Certain socks are delegated to the singleton pile and never move on.  (I suspect the band sock is one of those.)  Others move in for the time it takes to wash several loads and are then happily reunited with their mates.  I try to look through them weekly to see if there are any pairs hiding among the singletons.  I suspect some of those little bitty, no-shows have mates lurking at the back of my daughters' sock drawers or under their beds or even static-ly stuck to the inside of some garment that has fallen out of favor.

But until I am overcome with a fit of cleaning, the pile on the top of the drier is safe...but still lonely.

Friday, January 13, 2012

A Post about Nothing at All

There are times that something happens and I think to myself, "Oh! I should write about that." And then I consider which of my daughters might take offense, and either decide it's worth the risk or it's not.

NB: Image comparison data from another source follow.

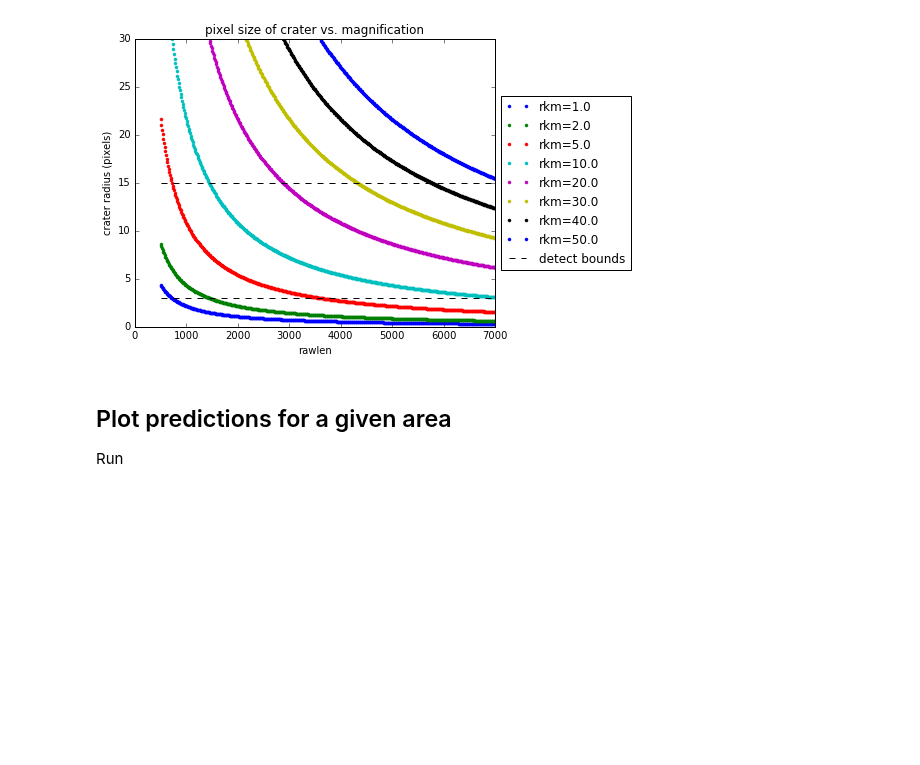
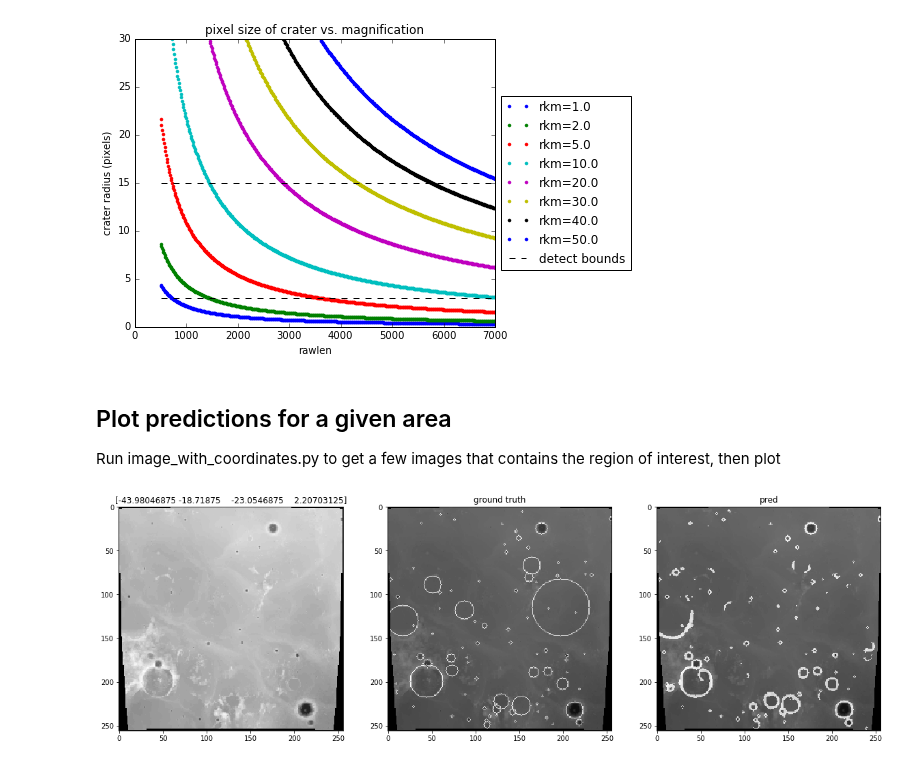
Before and after one commit to silburt/moon-craters, a Jupyter notebook: Image_Plotter.ipynb, the cells around one changed output. Saved outputs shown, nothing was run; the diff lists cells and outputs as text; code cells hidden in the pictures; blank space fills up the shorter version.

Commit message:
new coords

```diff
--- a/Image_Plotter.ipynb
+++ b/Image_Plotter.ipynb
@@ -154,4 +156,4 @@ plt.savefig('output_dir/images/pix_vs_rawlen.png')
 [figure]
 # %% [markdown]
 ## Plot predictions for a given area
-Run
+Run image_with_coordinates.py to get a few images that contains the region of interest, then plot
@@ -157,0 +163,35 @@ Run
+# %%
+os.system("sshfs silburt@login.scinet.utoronto.ca:/scratch/m/mhvk/czhu/moondata/final_data/ /Users/silburt/remotemount/")
+dirssh = '/Users/silburt/remotemount'
+os.system("sshfs silburt@login.scinet.utoronto.ca:/scratch/r/rein/silburt/moon-craters/datasets/HEAD/ /Users/silburt/remotemount2/")
+dirssh2 = '/Users/silburt/remotemount2'
+# %%
+dtype = 'dev'
+imgs = h5py.File('%s/%s_images.hdf5'%(dirssh,dtype), 'r')
+preds = h5py.File('%s/HEAD_%spreds_n30000_final.hdf5'%(dirssh2,dtype), 'r')[dtype]
+# %%
+def get_id(i, zeropad=5):
+    return 'img_{i:0{zp}d}'.format(i=i, zp=zeropad)
+# %%
+i=49    #49,
+f, (ax1, ax2, ax3) = plt.subplots(1,3, figsize=[20, 8])
+
+img = imgs['input_images'][i]/255.
+minn, maxx = np.min(img[img>0]), np.max(img[img>0])
+img[img>0] = 0.1 + (img[img>0] - minn)*(0.9)/(maxx - minn) #linear re-scaling
+
+pred = preds[i].copy()
+pred[pred < 0.1] = 0
+pred[pred >= 0.1] = 1
+
+ax1.imshow(img,origin='upper',cmap="Greys_r")
+ax2.imshow(img,origin='upper',cmap="Greys_r")
+ax2.imshow(imgs['target_masks'][i],origin='upper', cmap="Greys_r",alpha=0.5)
+ax3.imshow(img,origin='upper',cmap="Greys_r")
+ax3.imshow(pred,origin='upper', cmap="Greys_r",alpha=0.5)
+ax2.set_title('ground truth')
+ax3.set_title('pred')
+ax1.set_title(imgs['longlat_bounds'][get_id(i)][...])
+plt.savefig('output_dir/images/large_circ_errs/img%d.png'%i)
+# %% [output]
+[figure, added]
```
Also changed, not shown: parts of 2 cells of this notebook, 1 other file.
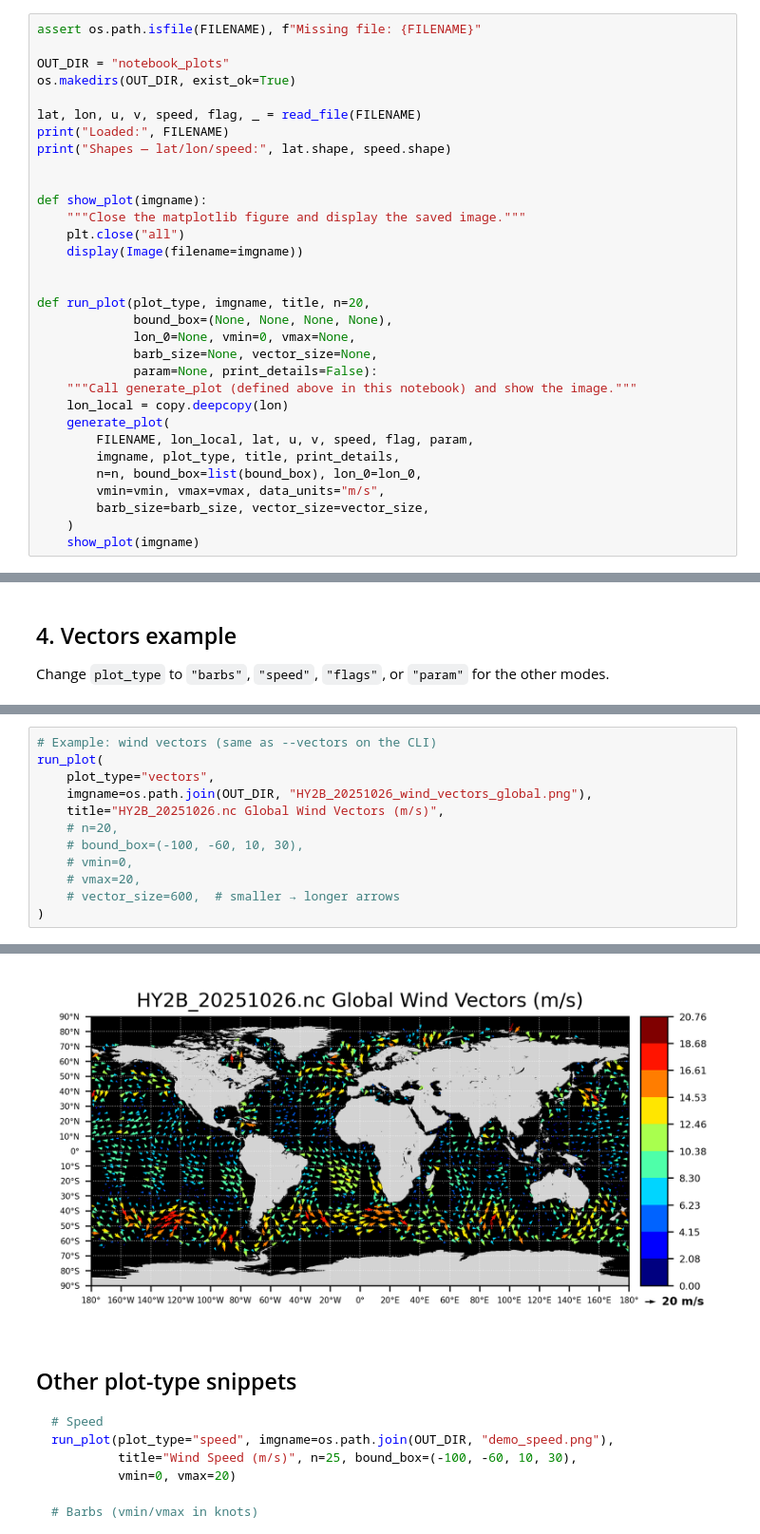
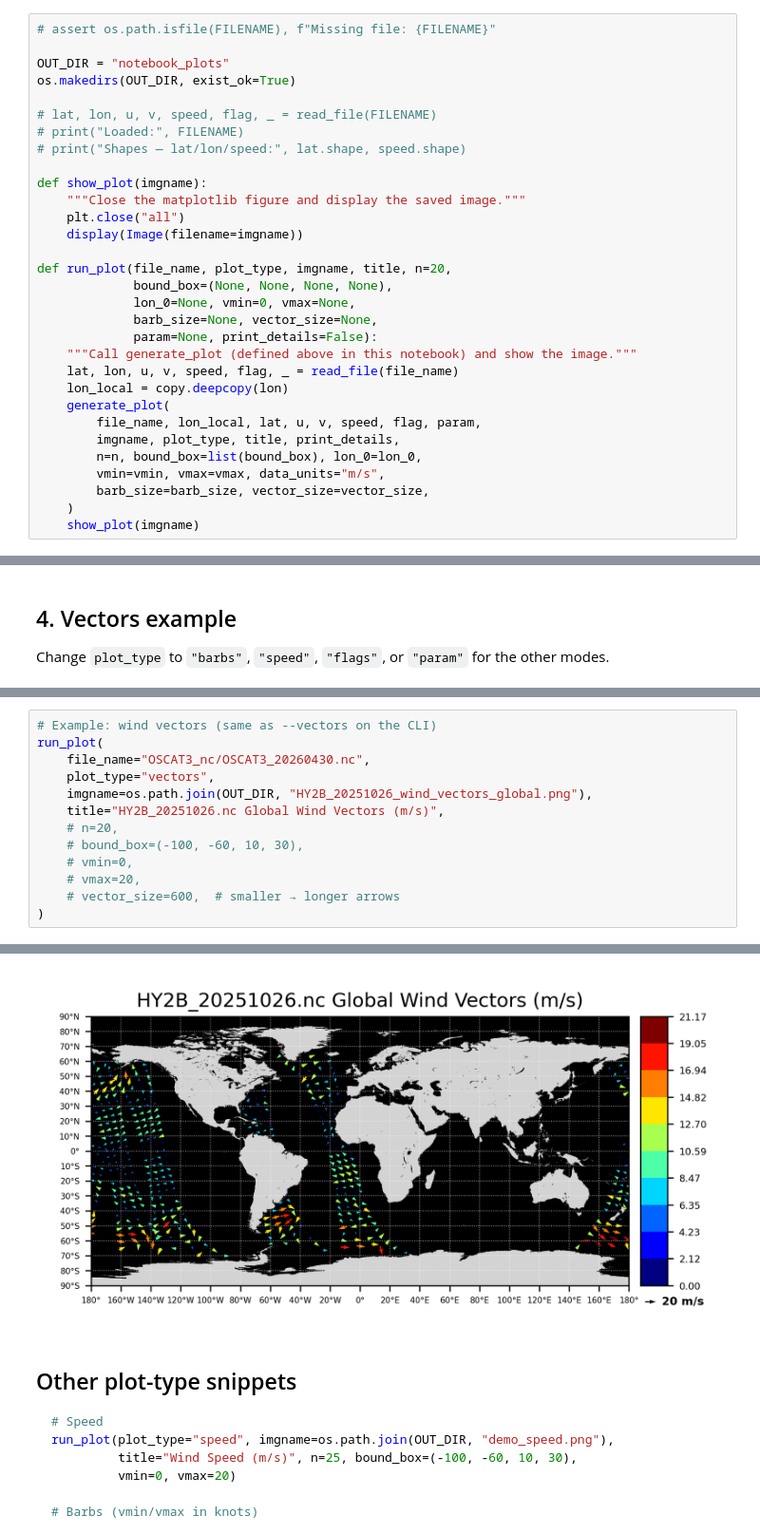
Before and after one commit to jasminemasopeh/modern_coaps_daily_swath, a Jupyter notebook: map_swath_data.ipynb, the cells around one changed output, grey strips where cells are left out. Shown at 95% size. Saved outputs shown, nothing was run; the diff lists cells and outputs as text.

Commit message:
Updated the file_name to be in run plot

```diff
--- a/map_swath_data.ipynb
+++ b/map_swath_data.ipynb
@@ -663,29 +664,28 @@ FILENAME = "nc_files/HY-2B-HSCAT/HY2B_25km/HY2B_25km_daily/HY2B_20251026.nc"
 # %%
-assert os.path.isfile(FILENAME), f"Missing file: {FILENAME}"
+# assert os.path.isfile(FILENAME), f"Missing file: {FILENAME}"
 
 OUT_DIR = "notebook_plots"
 os.makedirs(OUT_DIR, exist_ok=True)
 
-lat, lon, u, v, speed, flag, _ = read_file(FILENAME)
-print("Loaded:", FILENAME)
-print("Shapes — lat/lon/speed:", lat.shape, speed.shape)
-
+# lat, lon, u, v, speed, flag, _ = read_file(FILENAME)
+# print("Loaded:", FILENAME)
+# print("Shapes — lat/lon/speed:", lat.shape, speed.shape)
 
 def show_plot(imgname):
     """Close the matplotlib figure and display the saved image."""
     plt.close("all")
     display(Image(filename=imgname))
 
-
-def run_plot(plot_type, imgname, title, n=20,
+def run_plot(file_name, plot_type, imgname, title, n=20,
              bound_box=(None, None, None, None),
              lon_0=None, vmin=0, vmax=None,
              barb_size=None, vector_size=None,
              param=None, print_details=False):
     """Call generate_plot (defined above in this notebook) and show the image."""
+    lat, lon, u, v, speed, flag, _ = read_file(file_name)
     lon_local = copy.deepcopy(lon)
     generate_plot(
-        FILENAME, lon_local, lat, u, v, speed, flag, param,
+        file_name, lon_local, lat, u, v, speed, flag, param,
         imgname, plot_type, title, print_details,
         n=n, bound_box=list(bound_box), lon_0=lon_0,
         vmin=vmin, vmax=vmax, data_units="m/s",
@@ -746,6 +745,7 @@ notebook_plots/HY2B_20251026_wind_vectors.png created
 # %%
 # Example: wind vectors (same as --vectors on the CLI)
 run_plot(
+    file_name="OSCAT3_nc/OSCAT3_20260430.nc",
     plot_type="vectors",
     imgname=os.path.join(OUT_DIR, "HY2B_20251026_wind_vectors_global.png"),
     title="HY2B_20251026.nc Global Wind Vectors (m/s)",
@@ -759,5 +775,5 @@ run_plot(
 notebook_plots/HY2B_20251026_wind_vectors_global.png created
-[figure, old version]
+[figure, new version]
 # %% [markdown]
 ## Other plot-type snippets
 
```
Also changed, not shown: parts of 4 cells of this notebook, 2 other files.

But sometimes, like now, when our family is in the middle of wedding planning (which seems to be all-consuming, in either thought or deed) that there needs to be a down-time, a time of doing nothing.

So, here it is.

At the grocery store this week, I spotted a box of loose tea.  Nothing fancy:  Lipton tea, not in bags.  I smiled as I placed it in the buggy ("buggy" is for you, RK!)  I knew at least one of my daughters would have the same smile when she saw it in the tea cabinet. (Yes, we have a tea cabinet in our kitchen.)

She found it last night and the box has now been replaced by 2 sealed jars of lovely loose tea.

At the present moment, a heaping spoonful of said lovely loose tea is steeping in a Chinese pot on my kitchen table.  By the time I finish typing this, the tea should be perfect. Then I can drink a cup and do nothing while I enjoy it.